Copy out each line below that has the word "center" in it.

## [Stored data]
################

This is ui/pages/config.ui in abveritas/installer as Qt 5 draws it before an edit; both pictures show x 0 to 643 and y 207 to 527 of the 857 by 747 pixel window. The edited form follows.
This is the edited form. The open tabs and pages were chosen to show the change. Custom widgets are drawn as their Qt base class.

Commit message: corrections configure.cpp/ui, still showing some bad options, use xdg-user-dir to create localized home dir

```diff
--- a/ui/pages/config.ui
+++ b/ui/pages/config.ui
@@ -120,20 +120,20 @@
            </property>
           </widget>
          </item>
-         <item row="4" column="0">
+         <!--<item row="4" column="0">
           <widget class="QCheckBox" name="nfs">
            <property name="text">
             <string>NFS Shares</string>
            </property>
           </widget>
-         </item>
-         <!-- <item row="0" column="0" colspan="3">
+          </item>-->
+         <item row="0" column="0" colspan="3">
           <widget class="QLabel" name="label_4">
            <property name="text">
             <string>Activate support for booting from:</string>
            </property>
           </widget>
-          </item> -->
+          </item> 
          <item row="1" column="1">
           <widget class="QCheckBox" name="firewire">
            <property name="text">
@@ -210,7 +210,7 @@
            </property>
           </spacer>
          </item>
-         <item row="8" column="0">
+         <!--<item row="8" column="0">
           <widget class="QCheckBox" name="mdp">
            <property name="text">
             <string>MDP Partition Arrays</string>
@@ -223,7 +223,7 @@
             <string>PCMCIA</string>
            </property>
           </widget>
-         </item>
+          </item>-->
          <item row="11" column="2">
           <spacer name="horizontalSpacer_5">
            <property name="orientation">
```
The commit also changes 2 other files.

################

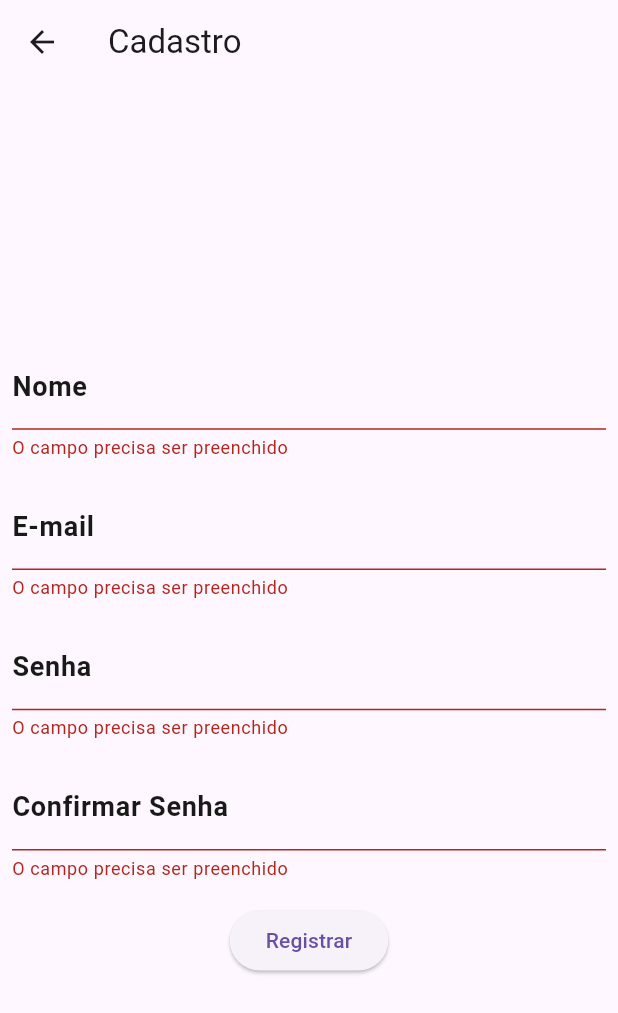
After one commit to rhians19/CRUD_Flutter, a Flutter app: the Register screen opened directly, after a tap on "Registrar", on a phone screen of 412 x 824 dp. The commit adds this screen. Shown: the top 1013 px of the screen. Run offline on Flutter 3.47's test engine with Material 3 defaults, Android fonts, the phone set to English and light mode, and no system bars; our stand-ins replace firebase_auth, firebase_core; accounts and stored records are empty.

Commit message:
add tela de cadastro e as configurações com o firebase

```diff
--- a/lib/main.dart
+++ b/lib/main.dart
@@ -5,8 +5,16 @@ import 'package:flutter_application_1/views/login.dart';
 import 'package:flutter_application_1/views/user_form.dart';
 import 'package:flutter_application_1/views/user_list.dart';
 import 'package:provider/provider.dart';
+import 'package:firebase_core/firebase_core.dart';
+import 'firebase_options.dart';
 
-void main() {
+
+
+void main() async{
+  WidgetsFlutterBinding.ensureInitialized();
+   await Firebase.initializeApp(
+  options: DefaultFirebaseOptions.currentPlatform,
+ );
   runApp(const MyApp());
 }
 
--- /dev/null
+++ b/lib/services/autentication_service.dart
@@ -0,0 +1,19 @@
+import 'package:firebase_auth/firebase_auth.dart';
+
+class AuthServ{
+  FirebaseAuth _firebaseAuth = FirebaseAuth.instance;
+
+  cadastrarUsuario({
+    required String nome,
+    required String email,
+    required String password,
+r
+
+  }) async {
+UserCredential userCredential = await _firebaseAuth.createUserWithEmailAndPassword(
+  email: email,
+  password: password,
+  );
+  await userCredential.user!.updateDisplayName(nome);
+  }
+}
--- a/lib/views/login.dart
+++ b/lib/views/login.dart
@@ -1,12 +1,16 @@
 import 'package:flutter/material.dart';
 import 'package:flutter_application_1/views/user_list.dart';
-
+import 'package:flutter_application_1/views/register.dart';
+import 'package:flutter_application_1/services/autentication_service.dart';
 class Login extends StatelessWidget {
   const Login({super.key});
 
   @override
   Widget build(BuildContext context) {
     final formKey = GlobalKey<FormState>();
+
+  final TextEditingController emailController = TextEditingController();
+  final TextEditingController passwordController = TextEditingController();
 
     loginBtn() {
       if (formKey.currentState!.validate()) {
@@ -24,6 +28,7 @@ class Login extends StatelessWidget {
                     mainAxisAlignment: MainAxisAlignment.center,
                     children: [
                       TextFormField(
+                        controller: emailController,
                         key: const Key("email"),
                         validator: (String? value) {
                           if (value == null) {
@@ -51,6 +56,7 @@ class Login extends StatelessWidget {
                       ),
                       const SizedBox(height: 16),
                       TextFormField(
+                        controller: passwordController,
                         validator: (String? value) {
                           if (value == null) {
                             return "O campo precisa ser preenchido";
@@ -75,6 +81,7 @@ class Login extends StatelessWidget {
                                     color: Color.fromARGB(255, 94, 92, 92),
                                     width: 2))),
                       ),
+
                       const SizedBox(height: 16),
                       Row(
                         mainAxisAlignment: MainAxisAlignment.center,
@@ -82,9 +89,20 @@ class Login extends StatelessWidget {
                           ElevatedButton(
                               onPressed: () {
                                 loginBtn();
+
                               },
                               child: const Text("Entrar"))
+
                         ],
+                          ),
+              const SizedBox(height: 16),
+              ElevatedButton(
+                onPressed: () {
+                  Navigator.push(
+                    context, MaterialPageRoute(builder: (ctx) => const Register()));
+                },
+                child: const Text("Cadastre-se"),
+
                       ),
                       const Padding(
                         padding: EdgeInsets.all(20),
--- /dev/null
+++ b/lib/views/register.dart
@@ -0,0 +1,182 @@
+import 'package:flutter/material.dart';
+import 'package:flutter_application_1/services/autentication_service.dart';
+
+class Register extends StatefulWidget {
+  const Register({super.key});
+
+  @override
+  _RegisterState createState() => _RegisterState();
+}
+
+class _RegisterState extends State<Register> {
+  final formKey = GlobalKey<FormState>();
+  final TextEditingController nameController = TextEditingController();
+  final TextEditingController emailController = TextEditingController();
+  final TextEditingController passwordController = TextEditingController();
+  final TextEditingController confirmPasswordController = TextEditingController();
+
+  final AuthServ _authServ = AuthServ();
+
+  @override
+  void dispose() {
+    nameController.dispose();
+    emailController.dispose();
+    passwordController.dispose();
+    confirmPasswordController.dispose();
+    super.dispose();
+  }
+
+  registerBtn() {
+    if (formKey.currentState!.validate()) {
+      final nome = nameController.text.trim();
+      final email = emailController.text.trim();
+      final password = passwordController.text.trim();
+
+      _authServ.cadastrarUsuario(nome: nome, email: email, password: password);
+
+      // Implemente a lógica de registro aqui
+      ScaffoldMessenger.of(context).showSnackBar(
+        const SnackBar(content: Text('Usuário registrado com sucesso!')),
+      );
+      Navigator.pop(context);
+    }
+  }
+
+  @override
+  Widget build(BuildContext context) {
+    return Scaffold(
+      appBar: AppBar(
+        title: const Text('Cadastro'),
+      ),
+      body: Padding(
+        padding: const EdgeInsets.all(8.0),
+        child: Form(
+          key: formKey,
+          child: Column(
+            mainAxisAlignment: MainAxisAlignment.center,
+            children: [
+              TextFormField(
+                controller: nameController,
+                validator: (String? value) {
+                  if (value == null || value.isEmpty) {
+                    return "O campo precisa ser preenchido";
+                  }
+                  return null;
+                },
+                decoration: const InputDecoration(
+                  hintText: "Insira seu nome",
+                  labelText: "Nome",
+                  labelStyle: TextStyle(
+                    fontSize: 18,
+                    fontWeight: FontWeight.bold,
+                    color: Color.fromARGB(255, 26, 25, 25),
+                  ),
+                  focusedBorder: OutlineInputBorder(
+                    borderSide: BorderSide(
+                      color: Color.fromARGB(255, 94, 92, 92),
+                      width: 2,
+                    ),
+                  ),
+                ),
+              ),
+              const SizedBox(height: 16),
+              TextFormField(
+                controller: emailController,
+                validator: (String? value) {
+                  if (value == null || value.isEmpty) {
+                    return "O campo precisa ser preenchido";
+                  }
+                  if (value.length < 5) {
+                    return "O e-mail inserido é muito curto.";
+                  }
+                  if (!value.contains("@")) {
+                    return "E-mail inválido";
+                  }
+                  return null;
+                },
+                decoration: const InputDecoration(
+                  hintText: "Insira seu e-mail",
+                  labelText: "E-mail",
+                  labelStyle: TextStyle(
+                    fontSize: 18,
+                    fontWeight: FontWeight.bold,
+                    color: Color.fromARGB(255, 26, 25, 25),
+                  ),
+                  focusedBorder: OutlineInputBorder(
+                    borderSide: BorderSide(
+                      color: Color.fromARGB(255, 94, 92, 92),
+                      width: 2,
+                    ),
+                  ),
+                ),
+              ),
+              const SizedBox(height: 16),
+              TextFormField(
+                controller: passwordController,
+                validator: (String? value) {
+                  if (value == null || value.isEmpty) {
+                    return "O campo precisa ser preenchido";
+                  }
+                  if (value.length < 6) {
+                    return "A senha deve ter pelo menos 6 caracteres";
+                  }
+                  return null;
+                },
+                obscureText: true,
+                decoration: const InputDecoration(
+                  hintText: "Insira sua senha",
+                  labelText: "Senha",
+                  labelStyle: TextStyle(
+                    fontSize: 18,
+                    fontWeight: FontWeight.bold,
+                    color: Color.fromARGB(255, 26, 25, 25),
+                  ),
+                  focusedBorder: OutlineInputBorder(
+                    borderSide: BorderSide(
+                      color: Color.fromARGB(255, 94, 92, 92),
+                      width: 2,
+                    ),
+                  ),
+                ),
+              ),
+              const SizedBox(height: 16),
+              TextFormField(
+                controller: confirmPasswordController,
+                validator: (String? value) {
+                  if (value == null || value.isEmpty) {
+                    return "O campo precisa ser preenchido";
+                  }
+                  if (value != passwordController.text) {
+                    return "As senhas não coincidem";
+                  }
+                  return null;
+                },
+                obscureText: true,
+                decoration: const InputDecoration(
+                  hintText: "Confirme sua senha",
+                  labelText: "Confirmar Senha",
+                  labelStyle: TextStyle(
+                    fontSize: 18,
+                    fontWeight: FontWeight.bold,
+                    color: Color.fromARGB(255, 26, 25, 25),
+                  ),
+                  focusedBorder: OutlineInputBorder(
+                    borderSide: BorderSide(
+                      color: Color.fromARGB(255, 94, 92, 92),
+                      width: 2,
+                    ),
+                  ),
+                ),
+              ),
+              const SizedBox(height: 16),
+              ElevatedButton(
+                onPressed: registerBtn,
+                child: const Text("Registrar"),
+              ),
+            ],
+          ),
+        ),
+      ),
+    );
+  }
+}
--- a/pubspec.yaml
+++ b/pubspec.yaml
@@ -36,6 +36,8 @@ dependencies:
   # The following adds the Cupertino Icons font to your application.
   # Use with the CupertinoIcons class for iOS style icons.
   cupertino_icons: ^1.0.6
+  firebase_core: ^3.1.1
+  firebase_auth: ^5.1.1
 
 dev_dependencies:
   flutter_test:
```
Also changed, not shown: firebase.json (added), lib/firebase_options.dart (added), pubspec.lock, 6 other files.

################

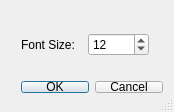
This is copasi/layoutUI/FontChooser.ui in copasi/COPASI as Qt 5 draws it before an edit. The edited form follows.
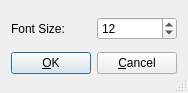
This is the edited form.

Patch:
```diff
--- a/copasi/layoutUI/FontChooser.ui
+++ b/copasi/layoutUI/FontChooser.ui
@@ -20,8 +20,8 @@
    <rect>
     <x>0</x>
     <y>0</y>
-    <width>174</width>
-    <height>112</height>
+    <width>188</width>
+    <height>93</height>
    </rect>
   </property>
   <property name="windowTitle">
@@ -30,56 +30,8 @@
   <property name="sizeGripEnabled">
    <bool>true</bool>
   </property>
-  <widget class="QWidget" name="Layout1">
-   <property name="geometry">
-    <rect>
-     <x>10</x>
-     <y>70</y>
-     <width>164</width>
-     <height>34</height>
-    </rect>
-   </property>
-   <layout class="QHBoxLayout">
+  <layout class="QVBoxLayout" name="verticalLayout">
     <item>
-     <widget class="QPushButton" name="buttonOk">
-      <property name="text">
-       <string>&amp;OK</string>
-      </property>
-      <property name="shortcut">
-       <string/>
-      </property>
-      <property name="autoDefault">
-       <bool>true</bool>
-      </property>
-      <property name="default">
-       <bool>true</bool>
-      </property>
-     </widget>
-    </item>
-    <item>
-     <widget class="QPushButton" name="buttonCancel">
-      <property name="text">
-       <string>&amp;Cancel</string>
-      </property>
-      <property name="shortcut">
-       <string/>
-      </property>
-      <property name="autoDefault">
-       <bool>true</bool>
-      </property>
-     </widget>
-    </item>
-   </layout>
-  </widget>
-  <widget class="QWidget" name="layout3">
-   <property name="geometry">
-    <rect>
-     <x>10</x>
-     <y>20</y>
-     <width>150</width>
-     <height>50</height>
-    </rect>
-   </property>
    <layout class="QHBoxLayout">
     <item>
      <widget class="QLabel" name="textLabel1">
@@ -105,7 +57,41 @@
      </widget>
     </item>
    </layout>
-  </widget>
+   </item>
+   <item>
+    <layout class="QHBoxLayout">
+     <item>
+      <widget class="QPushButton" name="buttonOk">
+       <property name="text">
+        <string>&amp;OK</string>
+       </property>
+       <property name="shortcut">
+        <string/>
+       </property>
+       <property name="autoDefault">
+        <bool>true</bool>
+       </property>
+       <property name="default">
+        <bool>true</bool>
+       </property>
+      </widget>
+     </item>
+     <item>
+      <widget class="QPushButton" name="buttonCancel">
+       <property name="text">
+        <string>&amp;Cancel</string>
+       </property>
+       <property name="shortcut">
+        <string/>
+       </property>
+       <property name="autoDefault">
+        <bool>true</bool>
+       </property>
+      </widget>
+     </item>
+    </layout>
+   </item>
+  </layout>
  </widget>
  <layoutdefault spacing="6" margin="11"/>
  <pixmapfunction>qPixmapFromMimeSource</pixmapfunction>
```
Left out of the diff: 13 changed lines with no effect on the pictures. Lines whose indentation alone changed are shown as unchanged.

################

## [Answer space]
                     mainAxisAlignment: MainAxisAlignment.center,
                         mainAxisAlignment: MainAxisAlignment.center,
+            mainAxisAlignment: MainAxisAlignment.center,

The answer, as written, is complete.